Data Warehouse Architecture

Every single Data Warehouse solution in our companies have its own architecture version. Sometimes you can find different names for the same component, and that is good. The real problem comes when you find new components/layers with redundant or without a specific function in the data flow. I hear about solutions where the ODS is part of the transformation process, Master Data with huge catalogs is used as data source, projects without Staging Area and others typical conceptual errors.

In this post we will discuss the basics and what are the components in a “standard” Data Warehouse Architecture.


Transactional/Data Source Layer

This represents the different data sources that will be used for feed the data warehouse, including any database platform, Excel Files, Flat Files and others.

Basic Recommendations

  • Always consider the inclusion business user Excel Files, there are a lot of these files with amazing data that is not managed by Software Applications.

ETL – Extraction

This step is a simple “copy and paste” from the different data sources. It’s quite common to extract the complete table without any business rules transformations. When we have some “big” tables, data should be filtered by date or other columns in order to prevent performance issues.

Staging Area

This is a database that is used as a mechanism to centralize the different sources in a single platform, removing the technical difficulties of multiplatform environments, in that way, you can join tables using direct queries.

Basic Recommendations

  • Don’t create foreign keys
  • Use Truncate Table or Drop/Create Table to clean up the table
  • Don’t copy your OLTP indexes: the columns are the same but the queries that are going to run against these tables are different

ETL – Transformation

This is the most important step/layer in the Data Warehouse process. It is where the business rules, standardization, data integration and data quality take place. There are no rules to transform your data, your data doesn’t have rules, you have to fix that mess.

Basic Recommendations

  • Consider to use Master Data and Data Quality tools to support your transformations
  • Use mapping tables and others auxiliary tables

Data Warehouse

This is the magic place where everything is “perfect”, we have transformed and cleaned the data. The tables are denormalized and thanks to the ETL process everything is working perfectly.

– Denormalization: this is a fancy word to say “define your tables focused on performance and user usability”


In the past, this layer was considered “the place where business rules are stored”, nowadays this is considered a mechanism to hide technical details to the business user; no more tables, columns or keys, now we only have dimensions and measures.

Presentation Layer

PowerBI, Tableau, QlikView and including Excel are kind of tools which are involved in this layer, now we are talking about Data Visualization. The business rules and technical issues are hidden behind the OLAP component.


Metadata is just data about data.  This layer is basically tables which manage information about the data stored in the data warehouse.

ODS – Operational Data Store

Everybody hates ODS, almost nobody understands the reason to create an ODS. In simple words, an Operational Data Store is a database that is outside the primary Data Warehouse Data Flow but shares some of the benefits: it’s uses the Staging Area as the unique data source and tables are designed to support a specific set of reports.

Finals words.

This Data Warehouse Architecture post is not a recipe, this is just a guide of the primary involved components.

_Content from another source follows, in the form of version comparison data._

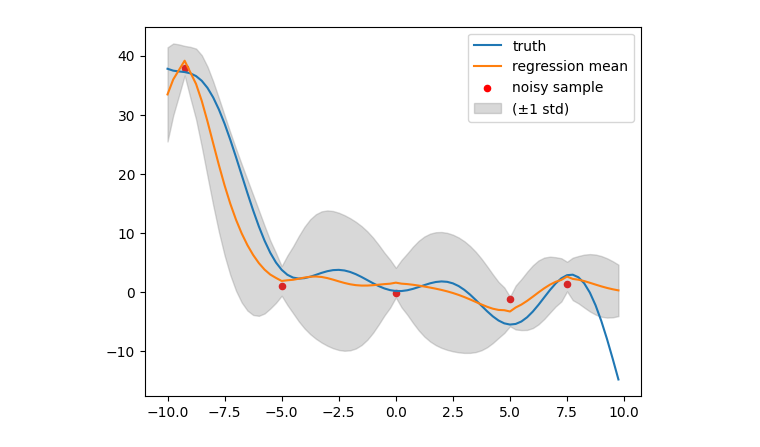
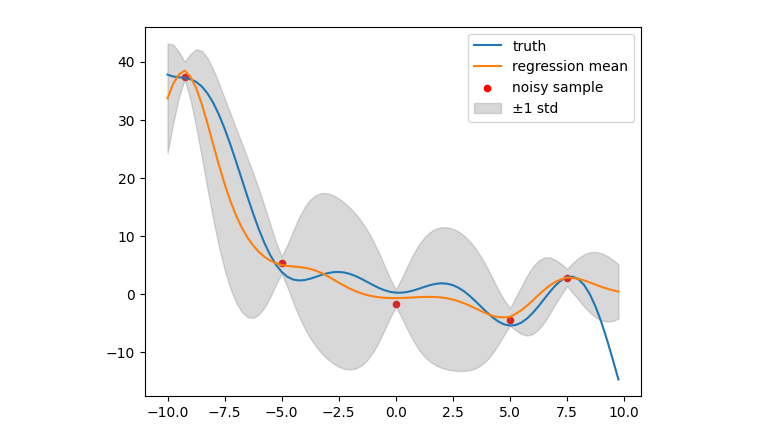
Before and after one commit to jumbojets/gaussian-process-regression, a Jupyter notebook: gpr.ipynb, the cells around one changed output. Saved outputs shown, nothing was run; the diff lists cells and outputs as text; code cells hidden in the pictures.

```diff
--- a/gpr.ipynb
+++ b/gpr.ipynb
@@ -7,5 +7,5 @@ from math import pow, exp, sin, pi, prod
 # %%
-sample_var = 2.5
+sample_var = 1.5
 
 def f(x): return np.sin(x) * x - np.pow(x - 2, 3) / 40
 def sample(x): return f(x) + np.random.normal(scale=sample_var, size=x.shape)
@@ -50,9 +50,9 @@ def sample_kernel(kernel, mean=None):
   if not mean: mean = np.zeros(len(kernel))
   return np.random.multivariate_normal(mean=np.zeros_like(grid), cov=kernel)
 # %%
-rbf = gen_rbf(grid_len, sigma=25, l=7)
-periodic = gen_periodic(grid_len, sigma=5, l=0.9, p=.51)
-linear = gen_linear(grid_len, sigma=0.32, sigmab=0.3, c=40)
+rbf = gen_rbf(grid_len, sigma=33, l=7)
+periodic = gen_periodic(grid_len, sigma=7, l=0.9, p=.51)
+linear = gen_linear(grid_len, sigma=0.36, sigmab=0.3, c=40)
 
 fig, axes = plt.subplots(1, 3, figsize=(12, 4))
 titles = ["rbf", "periodic", "linear"]
@@ -105,7 +106,7 @@ assert(np.allclose(drag_vector(matrix, 2, 0, 0), expected))
 expected = np.array([[3, 1, 2], [6, 4, 5], [9, 7, 8]])
 assert(np.allclose(drag_vector(matrix, 2, 0, 1), expected))
 
-def update_gp(mean, covariance, train_idx, train_y):
+def update_gp(mean, covariance, train_idx, train_y, sample_var):
   '''returns posterior mean and covariance
   '''
   assert(len(train_idx) == len(train_y))
@@ -139,16 +140,16 @@ def update_gp(mean, covariance, train_idx, train_y):
   return mean, covariance + sample_var ** 2 * np.identity(grid_len)
 # %%
 mean = np.zeros_like(grid)
-meanp, variancep = update_gp(mean, all_kernel, train_idx, train_y)
-stddevp = np.sqrt(variancep.diagonal())
+meanp, covariancep = update_gp(mean, all_kernel, train_idx, train_y, sample_var)
+stddevp = np.sqrt(covariancep.diagonal())
 upper = meanp + stddevp
 lower = meanp - stddevp
 
 plt.plot(grid, y, label="truth")
 plt.plot(grid, meanp, label="regression mean")
 plt.scatter(train_x, train_y, color="red", label="noisy sample", marker="o", s=20)
-plt.fill_between(grid, lower, upper, color="gray", alpha=0.3, label="(±1 std)")
+plt.fill_between(grid, lower, upper, color="gray", alpha=0.3, label="±1 std")
 plt.legend()
 plt.show()
 # %% [output]
-[figure, old version]
+[figure, new version]
```
Also changed, not shown: parts of 7 cells of this notebook.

We have to understand that there are a lot of different implementations and interpretations about how to build your DW.